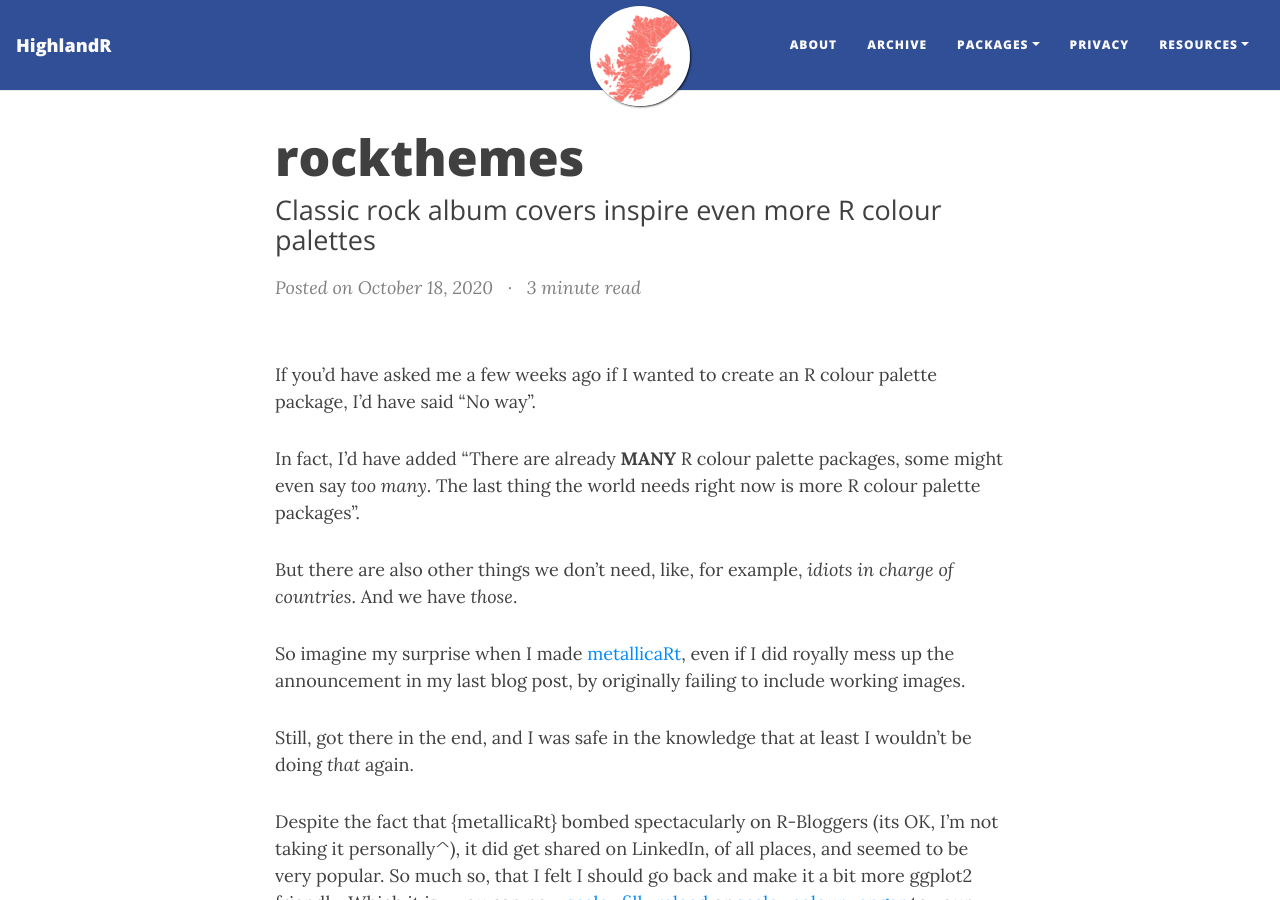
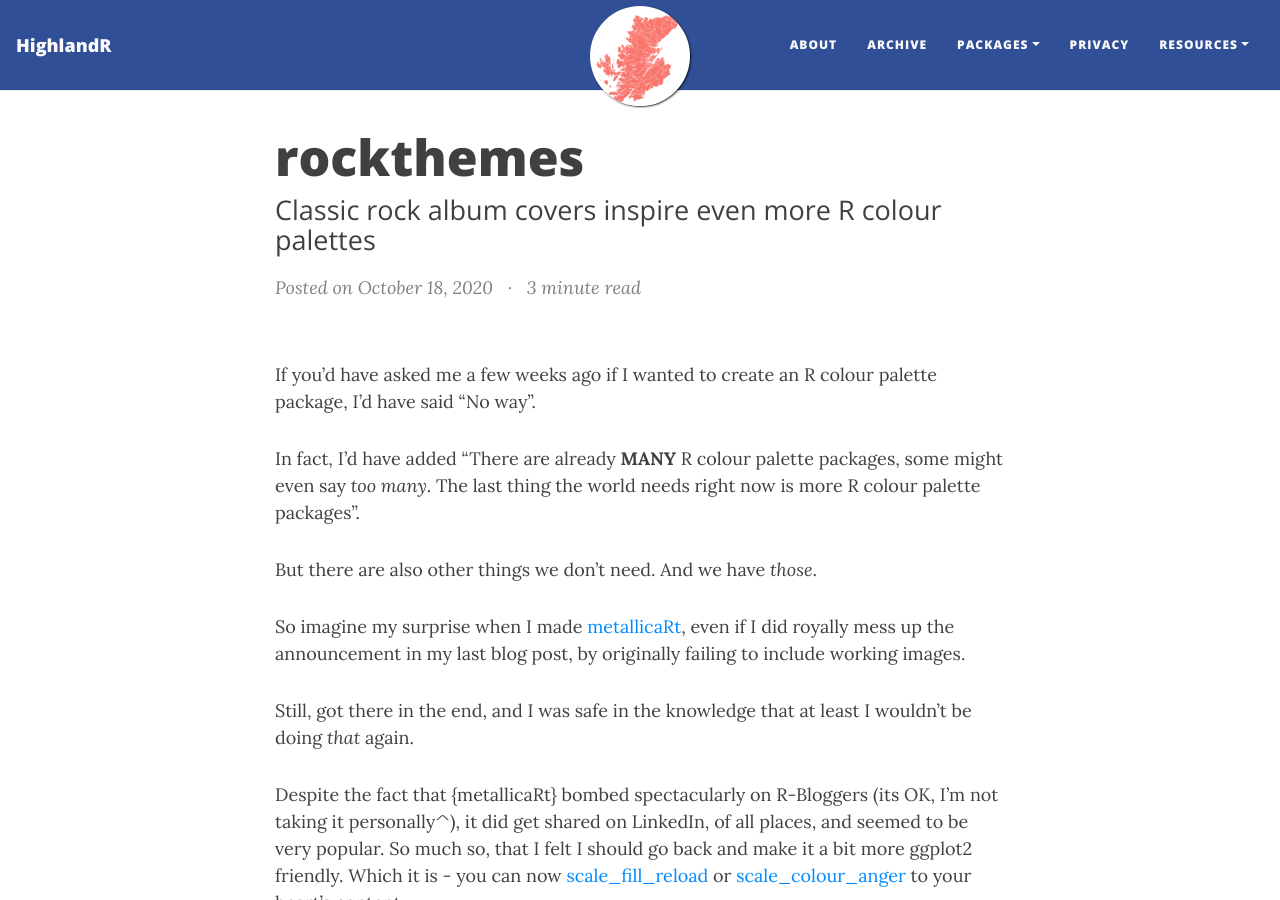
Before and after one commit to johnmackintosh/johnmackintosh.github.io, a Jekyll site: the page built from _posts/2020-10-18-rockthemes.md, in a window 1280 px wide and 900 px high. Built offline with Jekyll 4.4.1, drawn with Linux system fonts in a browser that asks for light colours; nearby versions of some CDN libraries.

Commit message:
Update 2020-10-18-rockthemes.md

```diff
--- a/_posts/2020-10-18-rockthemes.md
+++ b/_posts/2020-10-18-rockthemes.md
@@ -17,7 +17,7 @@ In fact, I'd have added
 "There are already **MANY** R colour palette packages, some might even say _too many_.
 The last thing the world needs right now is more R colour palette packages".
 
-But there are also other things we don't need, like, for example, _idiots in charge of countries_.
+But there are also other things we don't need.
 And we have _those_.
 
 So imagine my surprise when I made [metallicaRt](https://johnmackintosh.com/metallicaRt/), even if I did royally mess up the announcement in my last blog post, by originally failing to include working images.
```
...
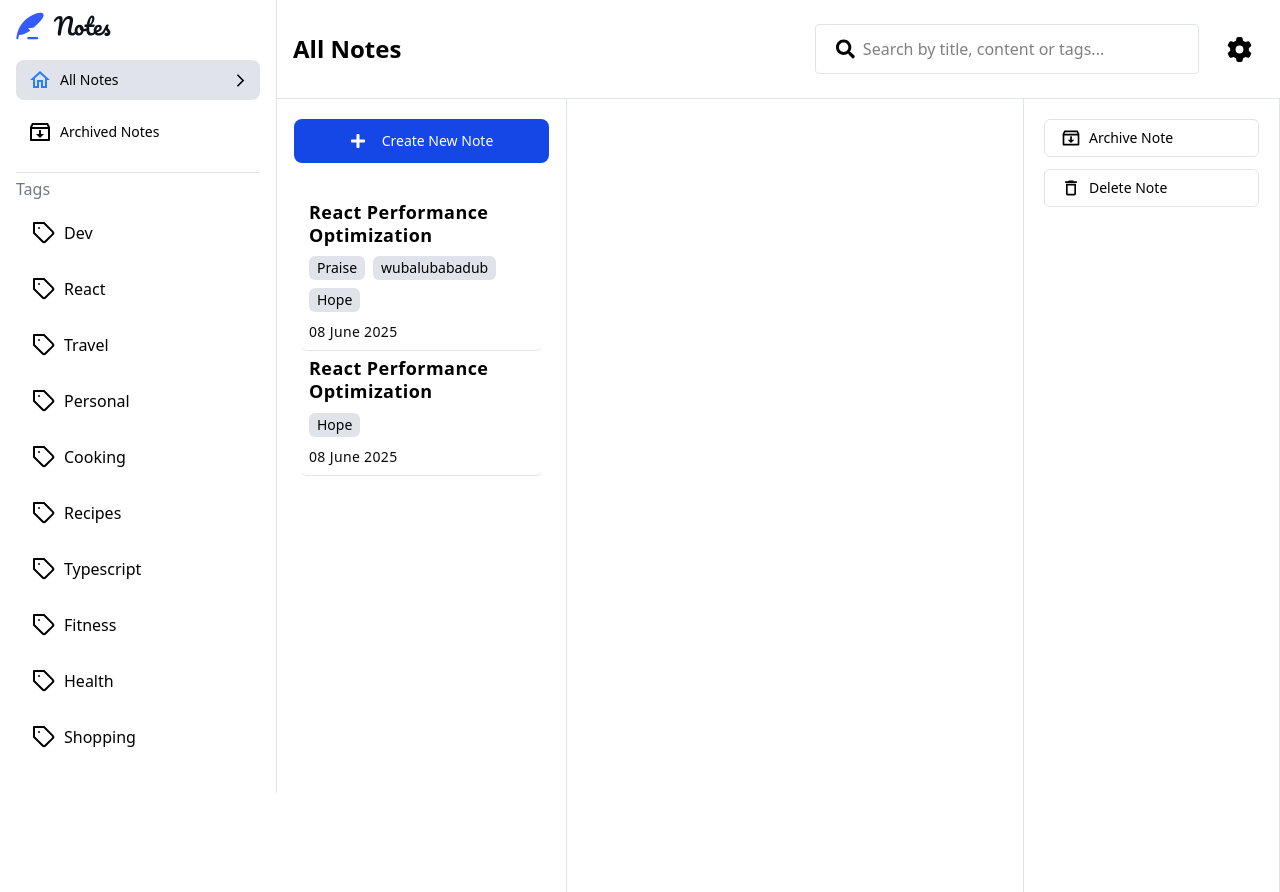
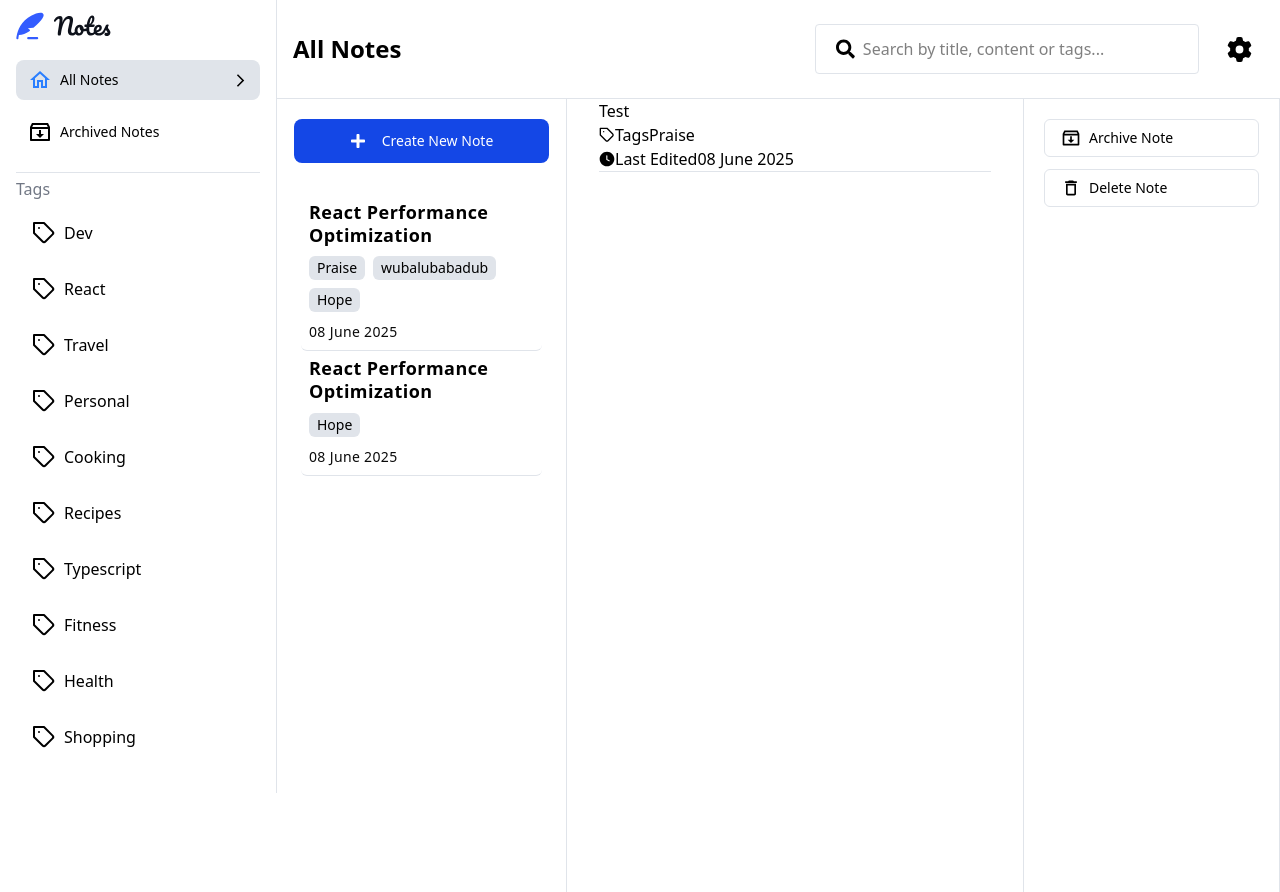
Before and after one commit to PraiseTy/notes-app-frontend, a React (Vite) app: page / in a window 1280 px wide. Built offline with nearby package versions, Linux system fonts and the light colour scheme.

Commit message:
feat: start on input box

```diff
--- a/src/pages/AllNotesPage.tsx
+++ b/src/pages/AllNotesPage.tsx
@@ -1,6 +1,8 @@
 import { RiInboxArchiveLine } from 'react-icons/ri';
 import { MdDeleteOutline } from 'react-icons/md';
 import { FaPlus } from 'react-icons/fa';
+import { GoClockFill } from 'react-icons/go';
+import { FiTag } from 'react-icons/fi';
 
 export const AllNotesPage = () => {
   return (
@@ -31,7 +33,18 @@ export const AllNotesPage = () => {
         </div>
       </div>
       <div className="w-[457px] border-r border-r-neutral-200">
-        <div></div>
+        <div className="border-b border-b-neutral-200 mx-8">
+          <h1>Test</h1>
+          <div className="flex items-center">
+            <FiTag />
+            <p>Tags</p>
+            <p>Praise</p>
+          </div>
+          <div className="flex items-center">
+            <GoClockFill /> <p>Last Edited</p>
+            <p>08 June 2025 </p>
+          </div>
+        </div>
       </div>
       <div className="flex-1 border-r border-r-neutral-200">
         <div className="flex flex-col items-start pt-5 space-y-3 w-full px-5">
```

Exercise requirements
In the data above, find each line that uses the string "fonts". Copy it.

Answer section
Before and after one commit to johnmackintosh/johnmackintosh.github.io, a Jekyll site: the page built from _posts/2020-10-18-rockthemes.md, in a window 1280 px wide and 900 px high. Built offline with Jekyll 4.4.1, drawn with Linux system fonts in a browser that asks for light colours; nearby versions of some CDN libraries.
Before and after one commit to PraiseTy/notes-app-frontend, a React (Vite) app: page / in a window 1280 px wide. Built offline with nearby package versions, Linux system fonts and the light colour scheme.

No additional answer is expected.